Born and raised in San Francisco, Sherry Tennyson has seen the city grow throughout the years.
“What I love most about San Francisco is the diversity,” said Tennyson. “There’s so many folks from so many different walks of life and there’s a genuine feeling that people want to help each other and work with each other.”
Tennyson is the Executive Director of The American Canyon Family Resource Center where she leads their mission to strengthen community, embrace diversity, and provide and promote access to local resources. In addition to serving on UWBA’s Board, she also serves as a Career Advisor with Napa Valley College.
We are grateful Tennyson took time out of her busy schedule to share her passion for social impact and how United Way can best position themselves to achieve their organizational mission.
Before this conversation I was speaking with our Dean here at the college and we’re excited that we brought a Sparkpoint Center here and now host an even richer set of services at the Family Resource Center. My biggest hope and heart has been in workforce development and I’m excited we get to work with our student services here and provide career resources for our students, as this is how we deliver impact to the community.
We talk to the students about their financial education and about what types of jobs they’ve done or if there’s a wiser process for getting a better job, where they’re headed, what’s their long term plan, and then also being part of the family resource center which has always been our foundation.
We also ask them if they need help completing their taxes. We just finished our tax prep services and for six weeks students came in here twice a week to work with our staff — they really wanted this assistance. Sometimes it’s easier to come and get your taxes done here rather than trying to find another location, so that was a really big opportunity that we wanted to provide for the community.
United Way has a lot of clout just because it’s the United Way — who we are as an organization. And I think that’s the key piece–more than 90 years of working within the Bay Area community.

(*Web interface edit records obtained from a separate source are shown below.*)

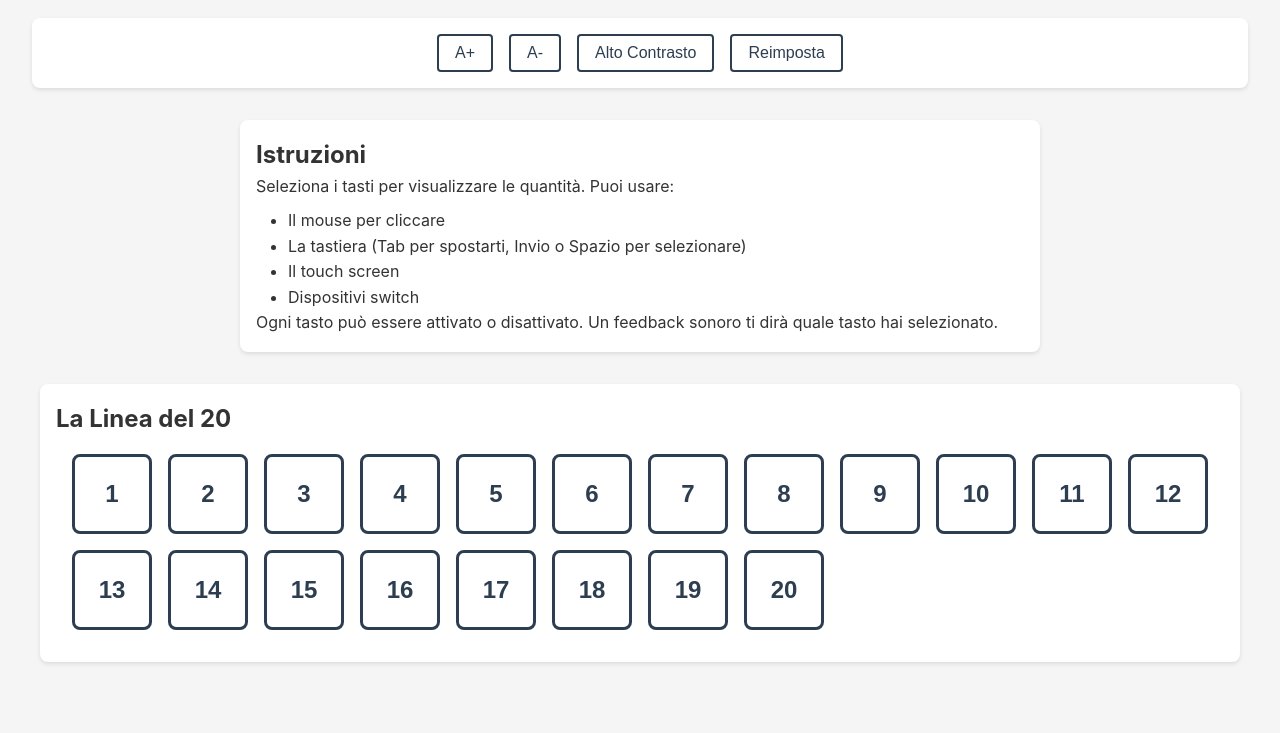
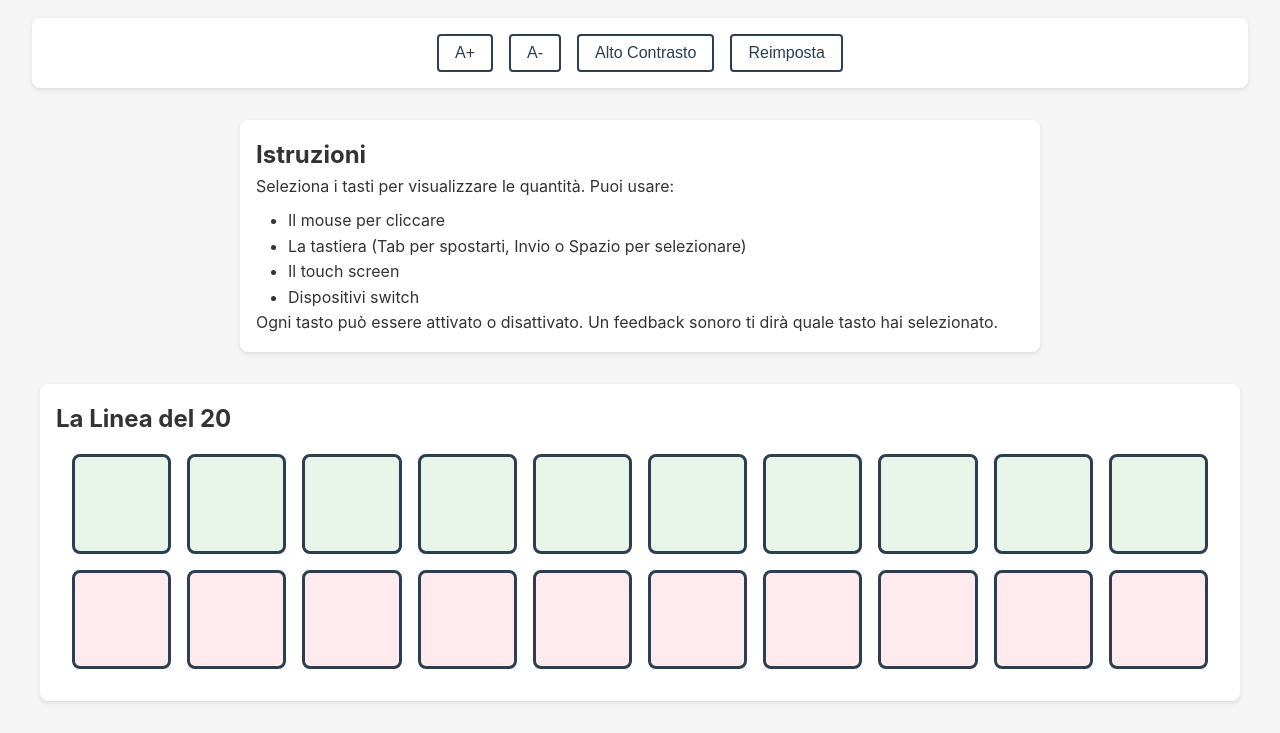
Before and after one commit to pasqualedazzeo/linea-20, a plain HTML site: page index.html in a window 1280 px wide. Shown: the part 110-843 px from the top of the page. Before the commit the page ends 804 px from the top, so only its background shows below. Drawn offline with Linux system fonts and the light colour scheme.

Commit message:
Refactor button creation for improved layout and accessibility

```diff
--- a/script.js
+++ b/script.js
@@ -12,20 +12,42 @@ const MAX_FONT_SIZE = 150;
 
 // Create buttons
 function createButtons() {
-  for (let i = 1; i <= 20; i++) {
-    const button = document.createElement('button');
-    button.className = 'toggle-btn';
-    button.setAttribute('aria-pressed', 'false');
-    button.setAttribute('aria-label', `Tasto ${i}`);
-    button.setAttribute('data-number', i);
-    button.textContent = i;
+  // Create rows
+  const topRow = document.createElement('div');
+  topRow.className = 'buttons-row';
+  const bottomRow = document.createElement('div');
+  bottomRow.className = 'buttons-row';
 
-    // Add event listeners
-    button.addEventListener('click', () => toggleButton(button));
-    button.addEventListener('keydown', (e) => handleKeyPress(e, button));
+  // Create buttons 11-20 (top row)
+  for (let i = 11; i <= 20; i++) {
+    const button = createButton(i);
+    topRow.appendChild(button);
+  }
 
-    buttonsContainer.appendChild(button);
+  // Create buttons 1-10 (bottom row)
+  for (let i = 1; i <= 10; i++) {
+    const button = createButton(i);
+    bottomRow.appendChild(button);
   }
+
+  buttonsContainer.appendChild(topRow);
+  buttonsContainer.appendChild(bottomRow);
+}
+
+// Helper function to create individual buttons
+function createButton(number) {
+  const button = document.createElement('button');
+  button.className = 'toggle-btn';
+  button.setAttribute('aria-pressed', 'false');
+  button.setAttribute('aria-label', `Tasto ${number}`);
+  button.setAttribute('data-number', number);
+  button.textContent = number;
+
+  // Add event listeners
+  button.addEventListener('click', () => toggleButton(button));
+  button.addEventListener('keydown', (e) => handleKeyPress(e, button));
+
+  return button;
 }
 
 // Toggle button state
@@ -33,7 +55,7 @@ function toggleButton(button) {
   const isPressed = button.getAttribute('aria-pressed') === 'true';
   button.setAttribute('aria-pressed', (!isPressed).toString());
 
-  // Announce state change
+  // Announce state change and number
   const number = button.getAttribute('data-number');
   announceState(number, !isPressed);
 }
--- a/style.css
+++ b/style.css
@@ -99,24 +99,39 @@ section {
 
 .buttons-container {
   display: grid;
-  grid-template-columns: repeat(auto-fit, minmax(80px, 1fr));
+  grid-template-rows: repeat(2, 1fr);
   gap: 1rem;
   padding: 1rem;
+  max-width: 1200px;
+  margin: 0 auto;
+}
+
+.buttons-row {
+  display: grid;
+  grid-template-columns: repeat(10, 1fr);
+  gap: 1rem;
+}
+
+.buttons-row:first-child .toggle-btn {
+  background-color: #e8f5e9;
+}
+
+.buttons-row:last-child .toggle-btn {
+  background-color: #ffebee;
 }
 
 /* Number Buttons */
 .toggle-btn {
   aspect-ratio: 1;
-  min-width: 80px;
+  min-width: 60px;
   padding: 1rem;
   font-size: 1.5rem;
   font-weight: bold;
   border: 3px solid #2c3e50;
-  background-color: #fff;
-  color: #2c3e50;
+  color: transparent;
   border-radius: 8px;
   cursor: pointer;
-  transition: all 0.2s ease;
+  transition: all 0.3s ease;
 
   /* Improve touch targets */
   touch-action: manipulation;
@@ -133,8 +148,7 @@ section {
 }
 
 .toggle-btn[aria-pressed="true"] {
-  background-color: #2c3e50;
-  color: #fff;
+  color: #2c3e50;
   transform: translateY(2px);
   box-shadow: inset 0 2px 4px rgba(0,0,0,0.2);
 }
```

I think it’s been a difficult process in terms of seeing recessions and then trying to operate in eight different counties, but I think that’s the critical piece of the picture, not looking at just one county, but looking at a region. As we continue to grow within the various counties we serve, we need to be in partnership, we need to learn from each other. And that’s why United Way is so critical.